* YOUR TASK
Scan the data below for lines containing the string "primary" and give only how many there are.
-- -- --
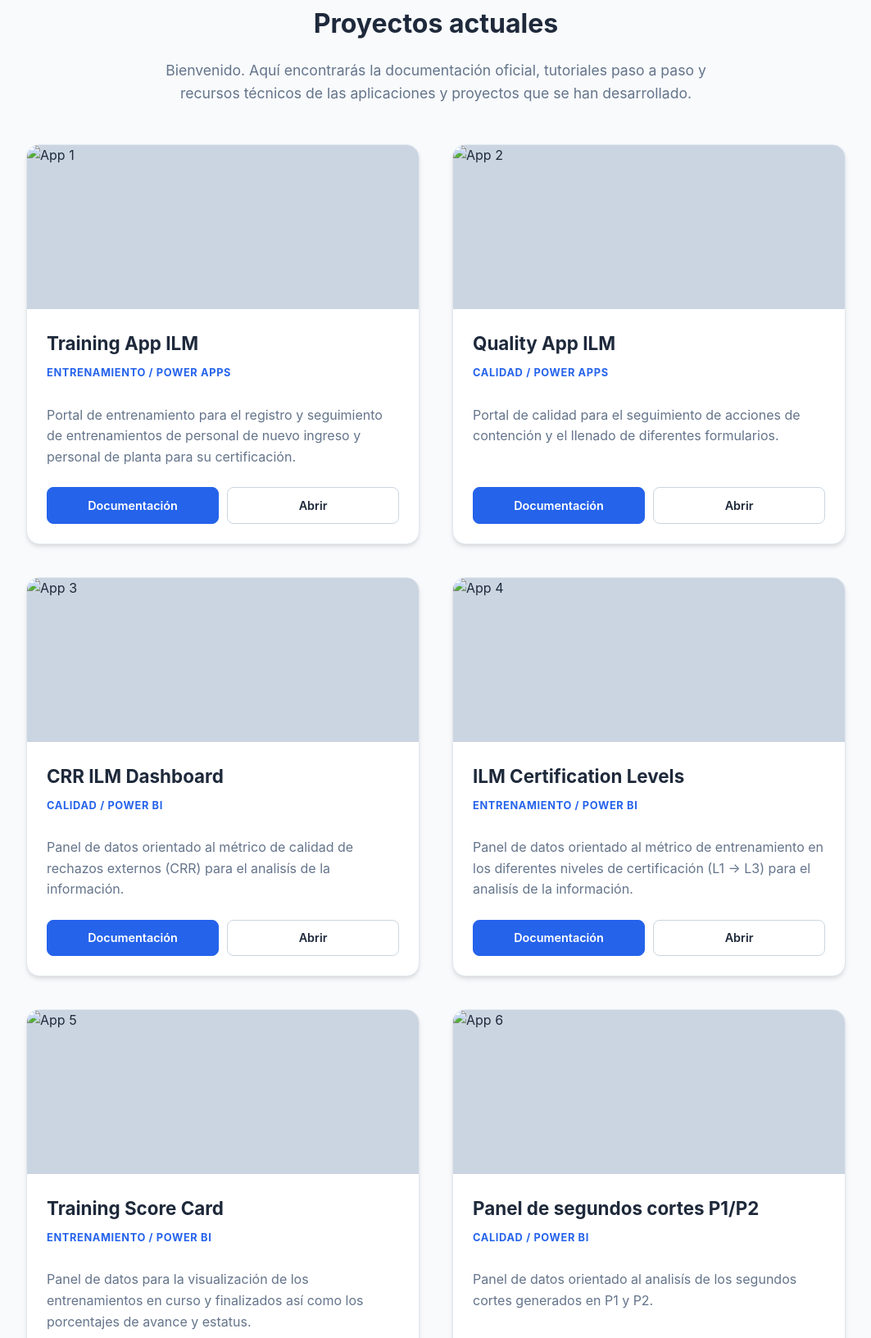
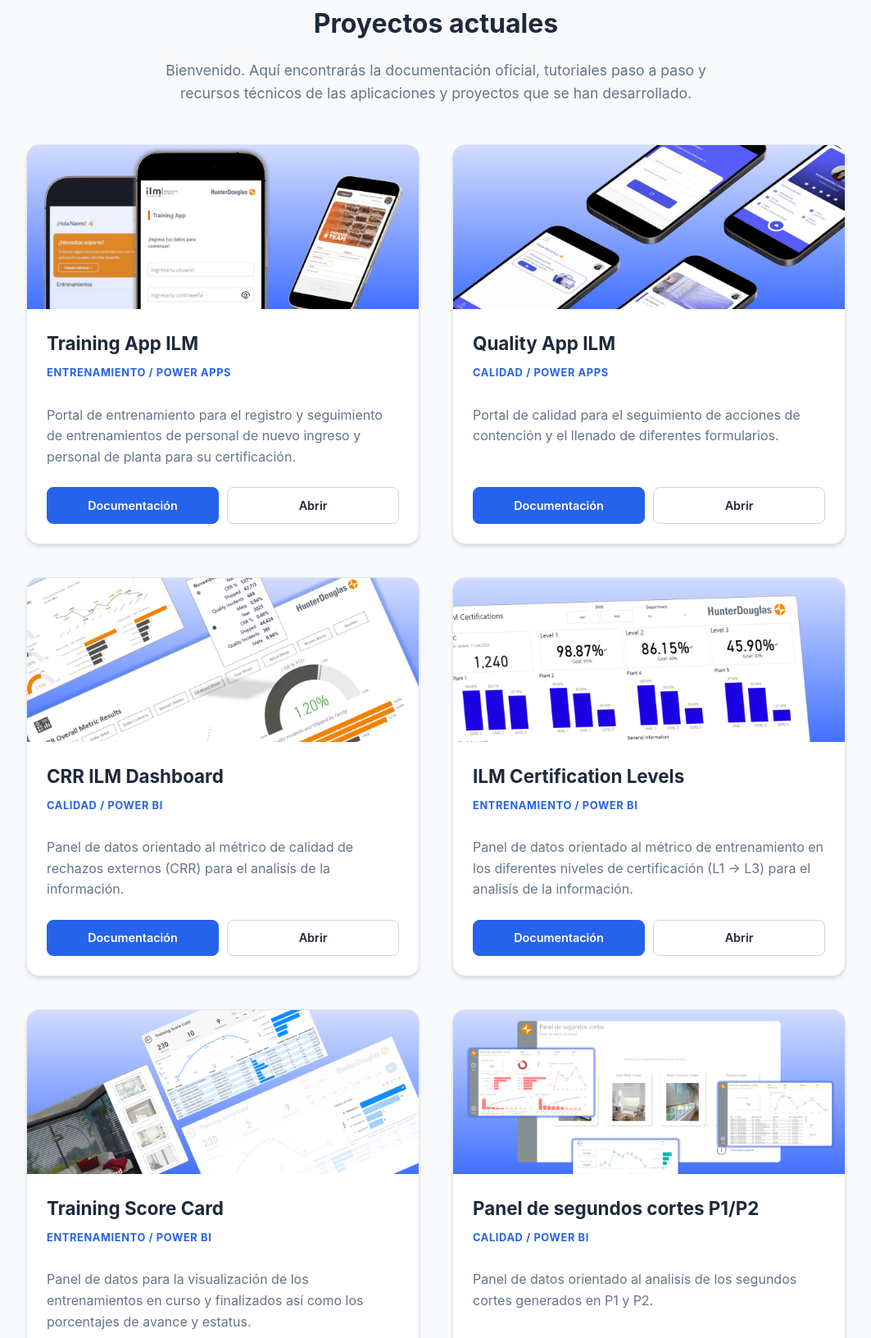
Before and after one commit to fgbonilla99-oss/javier-bonilla.github.io, a plain HTML site: page index.html in a window 1280 px wide. Shown: the part 269-1901 px from the top of the page at 82% size, without its empty margins (108-1171 px from the left). Drawn offline with Linux system fonts and the light colour scheme.

Commit message:
index.html

```diff
--- a/index.html
+++ b/index.html
@@ -206,7 +206,7 @@
 
             <article class="project-card">
                 <div class="card-image-header">
-                    <img src="Slide1.png" alt="App 1">
+                    <img src="img/Slide1.png" alt="App 1">
                 </div>
                 <div class="card-content">
                     <h3 class="project-title">Training App ILM</h3>
@@ -215,7 +215,7 @@
                         Portal de entrenamiento para el registro y seguimiento de entrenamientos de personal de nuevo ingreso y personal de planta para su certificación.
                     </p>
                     <div class="btn-group">
-                        <a href="documents/training-app.html" class="btn btn-primary">Documentación</a>
+                        <a href="Documents/training-app.html" class="btn btn-primary">Documentación</a>
                         <a href="https://apps.powerapps.com/play/e/234f8e7d-53d3-ebf0-87fb-c37e8205ff1e/a/8bdfcb2c-4962-45c8-839c-ffb9d0f6fe41?tenantId=d28caf79-1762-4439-b64b-7842ea5985b7&hint=9d82c801-7d7c-4007-b37b-d8fe7815785b&sourcetime=1764107115233" class="btn btn-outline">Abrir</a>
                     </div>
                 </div>
@@ -223,7 +223,7 @@
 
             <article class="project-card">
                 <div class="card-image-header">
-                    <img src="Slide2.png" alt="App 2">
+                    <img src="img/Slide2.png" alt="App 2">
                 </div>
                 <div class="card-content">
                     <h3 class="project-title">Quality App ILM</h3>
@@ -241,7 +241,7 @@
 
             <article class="project-card">
                 <div class="card-image-header">
-                    <img src="Slide3.png" alt="App 3">
+                    <img src="img/Slide3.png" alt="App 3">
                 </div>
                 <div class="card-content">
                     <h3 class="project-title">CRR ILM Dashboard</h3>
@@ -259,7 +259,7 @@
 
             <article class="project-card">
                 <div class="card-image-header">
-                    <img src="Slide4.png" alt="App 4">
+                    <img src="img/Slide4.png" alt="App 4">
                 </div>
                 <div class="card-content">
                     <h3 class="project-title">ILM Certification Levels</h3>
@@ -277,7 +277,7 @@
 
             <article class="project-card">
                 <div class="card-image-header">
-                    <img src="Slide5.png" alt="App 5">
+                    <img src="img/Slide5.png" alt="App 5">
                 </div>
                 <div class="card-content">
                     <h3 class="project-title">Training Score Card</h3>
@@ -295,7 +295,7 @@
 
             <article class="project-card">
                 <div class="card-image-header">
-                    <img src="Slide6.png" alt="App 6">
+                    <img src="img/Slide6.png" alt="App 6">
                 </div>
                 <div class="card-content">
                     <h3 class="project-title">Panel de segundos cortes P1/P2</h3>
@@ -319,4 +319,5 @@
     </footer>
 
 </body>
+
 </html>
```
-- -- --
* SOLUTION TO THE PROBLEM
2